Raju's dazzling performance at BIAF
September 20, 2009
Satyanarayana Raju, one of Karnataka's finest Bharatanatyam exponents, is a senior most disciple of Guru Narmada and later trained under Guru B Bhanumati. He was given an opportunity to showcase his talent amongst the crowd of celebrities. This well established senior dancer of Bangalore, who has already created a niche for himself with his performances both inside and outside the country, bears the stamp of the Sangeet Natak Akademi awardee Late Guru Narmada's bani. Commencing his recital with an Arabhi Pushpanjali choreographed by Guru Narmada, Satya instantaneously created a spark amongst the aficionados. Dance is a visual art and for a male Bharatanatyam dancer to survive amongst the elfin female dancers and definitely to underlie with the Darwinian principle of "survival of the fittest," the art of presentation is a major factor. Satya's well maintained physique along with his sharp face is definitely a plus point.
Moving on to the central piece of the evening was the crowning item of Bharatanatyam – the Varnam. With the verses taken from Krishna Karunamrutha Slokam with the lyrics "Sri Krishna Kamala Nathoo" set to Raag Reethigaula and Adi Tala, the item is transformed into a Varnam format, a choreography of Guru Narmada. This item vouches for its overwhelming and dazzling jathis with its well thought sancharis describing the Poothana and Geetopadesam episode from Mahabharata, aesthetically synchronized to provide the Varnam an added dynamism. Especially the immediate jathi after the beginning of the Charanam "Gopa Gopi swaro Gopi surya koti samaprabaha" is noted for its complexities, juxtaposing the various permutation, combinations of the adavus. The stopping of the jathi for a fraction of second and immediately starting them undeniably reveals the choreographic brilliance of the composer with the dancer executing them immaculately. The work of the choreographer shines through the artiste who executes it. Satya has done full justice to the assiduous training he has imbibed, with ease. His neat aramandis are definitely a treat for the eyes and concurrently the impeccable teermanams and the adavus executed is highly laudable.
The piece de resistance of the evening was a Devarnama composed by Guru Bhanumati set to Raag Purvi Kalyani in Adi Tala. With the lyrics "Hanumantha Deva Namo Namo," the artiste successfully brought out with ease, the various rasas of the episodes from Ramayana concomitant with Sri Hanuman. The archetypal gait of Hanuman, his crossing of the ocean to reach Lankapuri, his metamorphosis into a shorter form to avoid the eyes of the demons to reach Sita, were magnificently portrayed by Satya. The convulsion of Hanuman seeing Sita trying to hang herself using the hanging offshoot roots of the tree and the panic stricken Hanuman’s crying of "Amma Amma" to stop her from doing so thereby taking Sri Rama's name and giving her the ring given to him by the Lord, were very dramatically portrayed by the handsome dancer. Satya's geometric sense in using the proscenium deserves high praise.

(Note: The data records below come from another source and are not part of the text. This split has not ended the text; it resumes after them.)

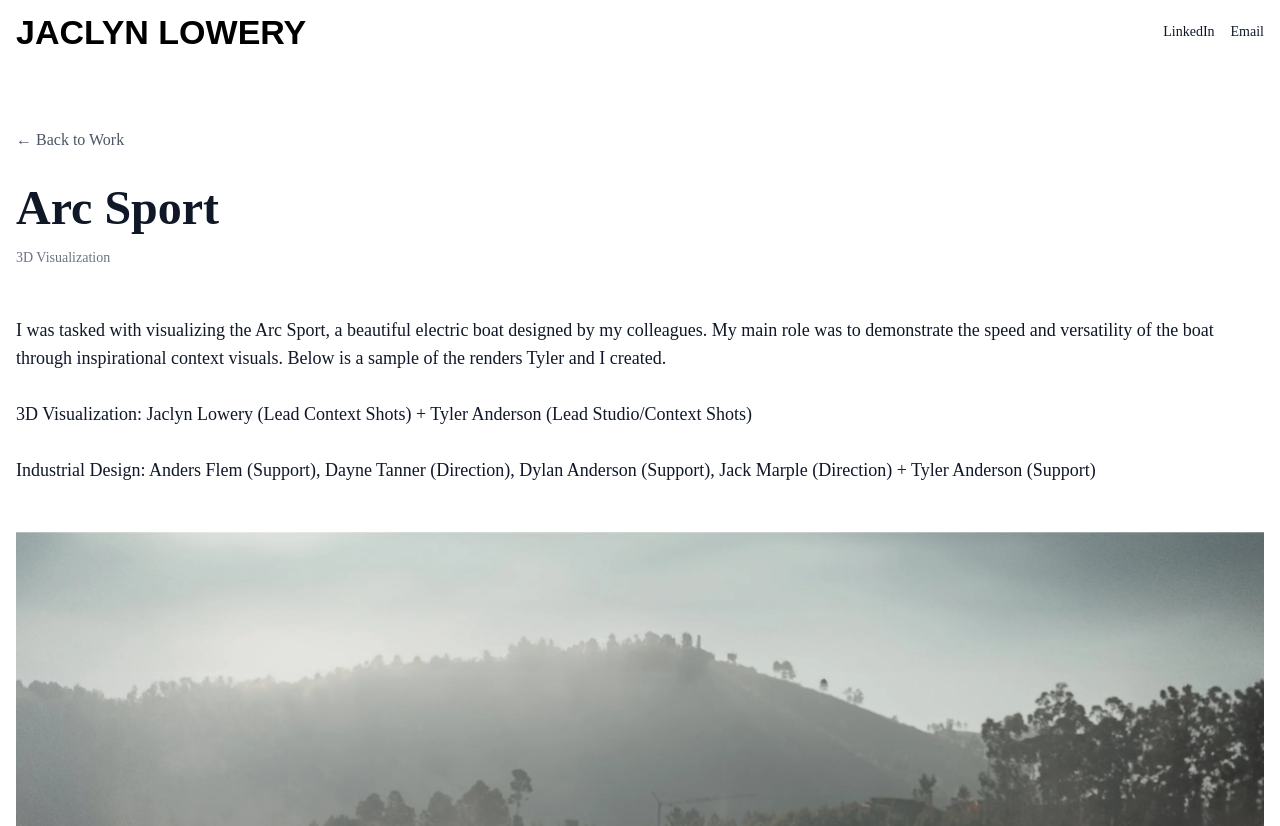
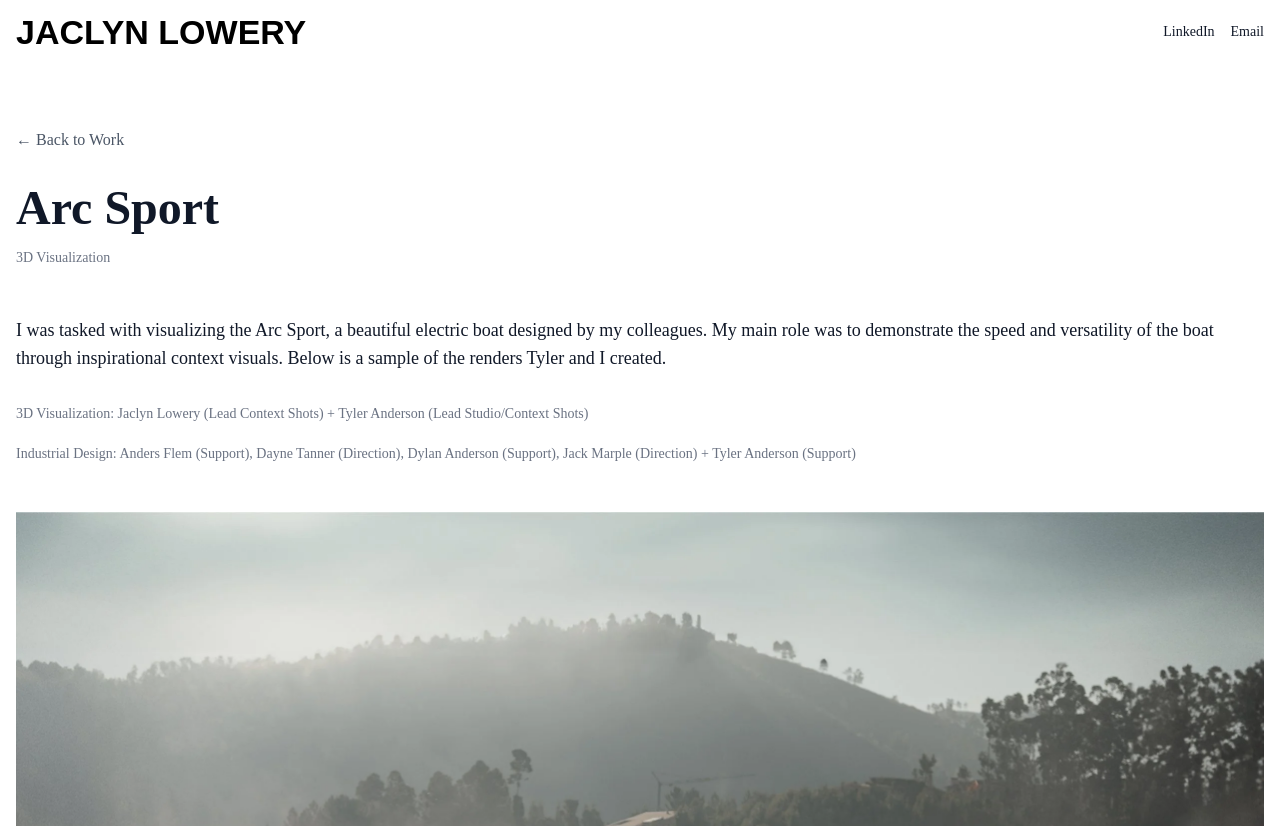
Before and after one commit to ellbosch/JaclynPortfolio, a React (Vite) app: page /project/arcsport in a window 1280 px wide. Shown: the top 826 px of the page. Built offline with nearby package versions, Linux system fonts and the light colour scheme; a web font is replaced by a local one.

Commit message:
credits desc

```diff
--- a/src/data/projects.ts
+++ b/src/data/projects.ts
@@ -20,9 +20,8 @@ export const projects: Project[] = [
     title: 'Arlo',
     categories: ['industrial-design', '3d-visualization'],
     shortDescription: 'Security camera system design and launch video renders',
-    fullDescription: `I worked alongside my colleagues to design the Arlo Go, Arlo Ultra, Arlo Pro, and the Arlo Pro Floodlight. I created the following renders and animations for a launch video of the Arlo Pro.
-
-3D Visualization: Jaclyn Lowery (Arlo Pro video renders)
+    fullDescription: `I worked alongside my colleagues to design the Arlo Go, Arlo Ultra, Arlo Pro, and the Arlo Pro Floodlight. I created the following renders and animations for a launch video of the Arlo Pro.`,
+    creditsDescription: `3D Visualization: Jaclyn Lowery (Arlo Pro video renders)
 
 Industrial Design: Dayne Tanner (Direction), Tyler Anderson (Project Lead), Kyle Savarese (Support), Jaclyn Lowery (Support)`,
     thumbnail: { src: '/images/projects/arlo/01-cover.png', alt: 'Arlo thumbnail' },
@@ -82,9 +81,8 @@ Industrial Design: Dayne Tanner (Direction), Tyler Anderson (Project Lead), Kyle
     title: 'Mode',
     categories: ['industrial-design', '3d-visualization'],
     shortDescription: 'Refined electric toothbrush design and website visuals',
-    fullDescription: `Mode was an exciting opportunity to design a refined electric toothbrush that I now use everyday. My main role was creating a scrolling video for Mode's website to walk through the design details and unique features.
-
-3D Visualization: Jaclyn Lowery (3D Lead, Video Editor), Kieran Moriarty (Direction)
+    fullDescription: `Mode was an exciting opportunity to design a refined electric toothbrush that I now use everyday. My main role was creating a scrolling video for Mode's website to walk through the design details and unique features.`,
+    creditsDescription: `3D Visualization: Jaclyn Lowery (3D Lead, Video Editor), Kieran Moriarty (Direction)
 
 Industrial Design: Kieran Moriarty (Direction), Jaclyn Lowery (Support), John Nam (Support), Tyler Anderson (Support)`,
     thumbnail: { src: '/images/projects/mode/01-landscape.jpg', alt: 'Mode thumbnail' },
@@ -108,9 +106,8 @@ Industrial Design: Kieran Moriarty (Direction), Jaclyn Lowery (Support), John Na
     title: 'Nice HR40 Remote',
     categories: ['industrial-design', '3d-visualization'],
     shortDescription: 'Next generation smart home remote design',
-    fullDescription: `Our team was tasked with re-imagining the previous generation Nice smart home remote into the next generation HR40. We upgraded the design to match the existing modern aesthetics of the Nice product portfolio, along with enhancing the experience of the extensive control.
-
-Industrial Design: Jaclyn Lowery (Project Lead), Kieran Moriarty (Direction), John Nam (Support)`,
+    fullDescription: `Our team was tasked with re-imagining the previous generation Nice smart home remote into the next generation HR40. We upgraded the design to match the existing modern aesthetics of the Nice product portfolio, along with enhancing the experience of the extensive control.`,
+    creditsDescription: `Industrial Design: Jaclyn Lowery (Project Lead), Kieran Moriarty (Direction), John Nam (Support)`,
     thumbnail: { src: '/images/projects/nice-hr40-remote/01-remote-outro.png', alt: 'Nice HR40 Remote thumbnail' },
     images: [
       { src: '/images/projects/nice-hr40-remote/01-remote-outro.png', alt: 'Nice HR40 Remote outro' },
@@ -134,9 +131,8 @@ Industrial Design: Jaclyn Lowery (Project Lead), Kieran Moriarty (Direction), Jo
     shortDescription: '3D on-package renders for multiple Jabra product lines',
     fullDescription: `I created 3D on-package renders for multiple Jabra product lines, collaborating with the graphic design team. I sketched render concept ideas, rendered, reviewed and made edits to pre-press color proofs. I served as the primary 3D visualizer for numerous color variations across various products.
 
-Products Featured: Evolve 2 85, Evolve 2 65, Elite 85t, Elite Active 75t, Elite 2, Elite 3, Elite 4, Elite 4 Active, Elite 5, and Elite 7.
-
-3D Visualization: Jaclyn Lowery (Lead on-package renders), Jasmine Schubert (Support), Kieran Moriarty (Panacast renders), Matt Hanzly (Support), Tyler Anderson (Package context renders)
+Products Featured: Evolve 2 85, Evolve 2 65, Elite 85t, Elite Active 75t, Elite 2, Elite 3, Elite 4, Elite 4 Active, Elite 5, and Elite 7.`,
+    creditsDescription: `3D Visualization: Jaclyn Lowery (Lead on-package renders), Jasmine Schubert (Support), Kieran Moriarty (Panacast renders), Matt Hanzly (Support), Tyler Anderson (Package context renders)
 
 Industrial Design: Jaclyn Lowery (Panacast 50 Packaging)`,
     thumbnail: { src: '/images/projects/jabra-packaging/01-elite7-active.jpg', alt: 'Jabra Packaging thumbnail' },
@@ -175,9 +171,8 @@ Industrial Design: Jaclyn Lowery (Panacast 50 Packaging)`,
     title: 'Arc Sport',
     categories: ['3d-visualization'],
     shortDescription: 'Electric boat visualization showcasing speed and versatility',
-    fullDescription: `I was tasked with visualizing the Arc Sport, a beautiful electric boat designed by my colleagues. My main role was to demonstrate the speed and versatility of the boat through inspirational context visuals. Below is a sample of the renders Tyler and I created.
-
-3D Visualization: Jaclyn Lowery (Lead Context Shots) + Tyler Anderson (Lead Studio/Context Shots)
+    fullDescription: `I was tasked with visualizing the Arc Sport, a beautiful electric boat designed by my colleagues. My main role was to demonstrate the speed and versatility of the boat through inspirational context visuals. Below is a sample of the renders Tyler and I created.`,
+    creditsDescription: `3D Visualization: Jaclyn Lowery (Lead Context Shots) + Tyler Anderson (Lead Studio/Context Shots)
 
 Industrial Design: Anders Flem (Support), Dayne Tanner (Direction), Dylan Anderson (Support), Jack Marple (Direction) + Tyler Anderson (Support)`,
     thumbnail: { src: '/images/projects/arcsport/01-boat-at-speed.jpg', alt: 'Arc Sport thumbnail' },
@@ -199,9 +194,8 @@ Industrial Design: Anders Flem (Support), Dayne Tanner (Direction), Dylan Anders
     title: 'Auraglow',
     categories: ['3d-visualization'],
     shortDescription: 'LED Whitener promo videos and product renders',
-    fullDescription: `Tyler and I created promo videos and stills to showcase the Auraglow LED Whitener and case designed by our colleagues, along with several other Auraglow products. I also created on-package renders for several of the Auraglow products.
-
-3D Visualization: Jaclyn Lowery (3D Support, 2D animator, Video Editor), Kieran Moriarty (Direction), Tyler Anderson (3D Support)
+    fullDescription: `Tyler and I created promo videos and stills to showcase the Auraglow LED Whitener and case designed by our colleagues, along with several other Auraglow products. I also created on-package renders for several of the Auraglow products.`,
+    creditsDescription: `3D Visualization: Jaclyn Lowery (3D Support, 2D animator, Video Editor), Kieran Moriarty (Direction), Tyler Anderson (3D Support)
 
 Industrial Design: Dayne Tanner (Direction), Jack Marple (Lead)`,
     thumbnail: { src: '/images/projects/auraglow/01-led-whitener.png', alt: 'Auraglow thumbnail' },
@@ -229,9 +223,8 @@ Industrial Design: Dayne Tanner (Direction), Jack Marple (Lead)`,
     title: 'Whistle Go + Whistle Pro',
     categories: ['industrial-design'],
     shortDescription: 'GPS-enabled health and activity trackers for pets',
-    fullDescription: `GPS-enabled health and activity trackers for pets with emphasis on durability, removability, material finishes, and color considerations.
-
-3D Visualization: Dayne Tanner (Lead)
+    fullDescription: `GPS-enabled health and activity trackers for pets with emphasis on durability, removability, material finishes, and color considerations.`,
+    creditsDescription: `3D Visualization: Dayne Tanner (Lead)
 
 Industrial Design: Dayne Tanner (Direction), Jaclyn Lowery (Lead/Support), Kieran Moriarty (Support)`,
     thumbnail: { src: '/images/projects/whistle/01-collars.jpg', alt: 'Whistle thumbnail' },
@@ -256,9 +249,8 @@ Industrial Design: Dayne Tanner (Direction), Jaclyn Lowery (Lead/Support), Kiera
     shortDescription: 'Premium multi-device wireless charger',
     fullDescription: `Our team was given the task to re-imagine a standard wireless charger into a premium and multi-device compatible experience.
 
-Jaclyn Lowery also directed the packaging design (OBX), with emphasis on device protection and the unboxing experience.
-
-3D Visualization: Jaclyn Lowery (Lead Studio Shots), John Nam (Lead In-Context Packaging Renders)
+Jaclyn Lowery also directed the packaging design (OBX), with emphasis on device protection and the unboxing experience.`,
+    creditsDescription: `3D Visualization: Jaclyn Lowery (Lead Studio Shots), John Nam (Lead In-Context Packaging Renders)
 
 Photography: Enlisted
 
@@ -286,9 +278,8 @@ Industrial Design: August Simmons (ID Support), Dayne Tanner (ID Direction), Jac
     shortDescription: 'Hearing aid design developed through user interviews',
     fullDescription: `As someone who grew up going into my parent's office to do hearing tests (for fun? My parents are doctors), it was a very exciting opportunity to help design a Starkey hearing aid.
 
-The team designed hearing aids and their cases through user interviews and close collaboration with Starkey's engineering department to develop the most considered solution.
-
-3D Visualization: Tyler Anderson (Lead)
+The team designed hearing aids and their cases through user interviews and close collaboration with Starkey's engineering department to develop the most considered solution.`,
+    creditsDescription: `3D Visualization: Tyler Anderson (Lead)
 
 Photography: Starkey
 
@@ -317,9 +308,8 @@ Industrial Design: Dayne Tanner (Direction), Jack Marple (Support), Jaclyn Lower
     shortDescription: 'UVC light contact lens cleaner 3D animation',
     fullDescription: `This was my first 3D animated project. The work showcases technology developed by Q-Egg that kills 99.999% of harmful pathogens with UVC light through their contact lens cleaner/case product.
 
-I led storytelling and 3D visuals/animation efforts on the project, collaborating with a copywriter, voice actor, and motion designer.
-
-3D Visualization: Jaclyn Lowery (3D Vis. Lead) + Lauren Konig (3D Vis. Support, 2D Animator + Video Editor)`,
+I led storytelling and 3D visuals/animation efforts on the project, collaborating with a copywriter, voice actor, and motion designer.`,
+    creditsDescription: `3D Visualization: Jaclyn Lowery (3D Vis. Lead) + Lauren Konig (3D Vis. Support, 2D Animator + Video Editor)`,
     thumbnail: { src: '/images/projects/q-egg/01-exploded.jpg', alt: 'Q-Egg thumbnail' },
     images: [
       { src: '/images/projects/q-egg/01-exploded.jpg', alt: 'Q-Egg exploded view' },
--- a/src/data/types.ts
+++ b/src/data/types.ts
@@ -18,6 +18,7 @@ export interface Project {
   categories: ProjectCategory[];
   shortDescription: string;
   fullDescription: string;
+  creditsDescription?: string;
   thumbnail: ProjectImage;
   heroImage?: ProjectImage;
   images: ProjectImage[];
--- a/src/pages/ProjectPage.tsx
+++ b/src/pages/ProjectPage.tsx
@@ -84,13 +84,24 @@ const ProjectPage = () => {
       )}
 
       {/* Description */}
-      <section className="mb-12">
-        <div className="prose prose-lg dark:prose-invert max-w-none">
-          <p className="text-lg text-gray-900 dark:text-white whitespace-pre-line">
-            {project.fullDescription}
+      {project.fullDescription && (
+        <section className="mb-8">
+          <div className="prose prose-lg dark:prose-invert max-w-none">
+            <p className="text-lg text-gray-900 dark:text-white whitespace-pre-line">
+              {project.fullDescription}
+            </p>
+          </div>
+        </section>
+      )}
+
+      {/* Credits */}
+      {project.creditsDescription && (
+        <section className="mb-12">
+          <p className="text-sm text-gray-500 dark:text-gray-500 whitespace-pre-line">
+            {project.creditsDescription}
           </p>
-        </div>
-      </section>
+        </section>
+      )}
 
       {/* Skills */}
       {project.skills.length > 0 && (
```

Srivatsa's usage of correct diction with his melodious and bhava filled
singing especially during the abhinaya sequences of both the devarnama

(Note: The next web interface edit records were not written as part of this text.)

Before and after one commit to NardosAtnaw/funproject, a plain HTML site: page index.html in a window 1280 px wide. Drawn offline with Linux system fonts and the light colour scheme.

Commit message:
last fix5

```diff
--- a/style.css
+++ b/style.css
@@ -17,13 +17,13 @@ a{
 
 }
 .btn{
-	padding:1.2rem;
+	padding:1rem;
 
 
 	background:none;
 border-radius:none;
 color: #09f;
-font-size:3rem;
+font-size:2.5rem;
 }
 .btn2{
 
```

and the varnam (the Geetopodesham episode) deserves appreciation. Orchestral
support with Shakuntala Raghavendra as a nattuvanar, Nataraj Murthy on
violin and Gurumurthy on mridangam, definitely speaks for a rounded performance.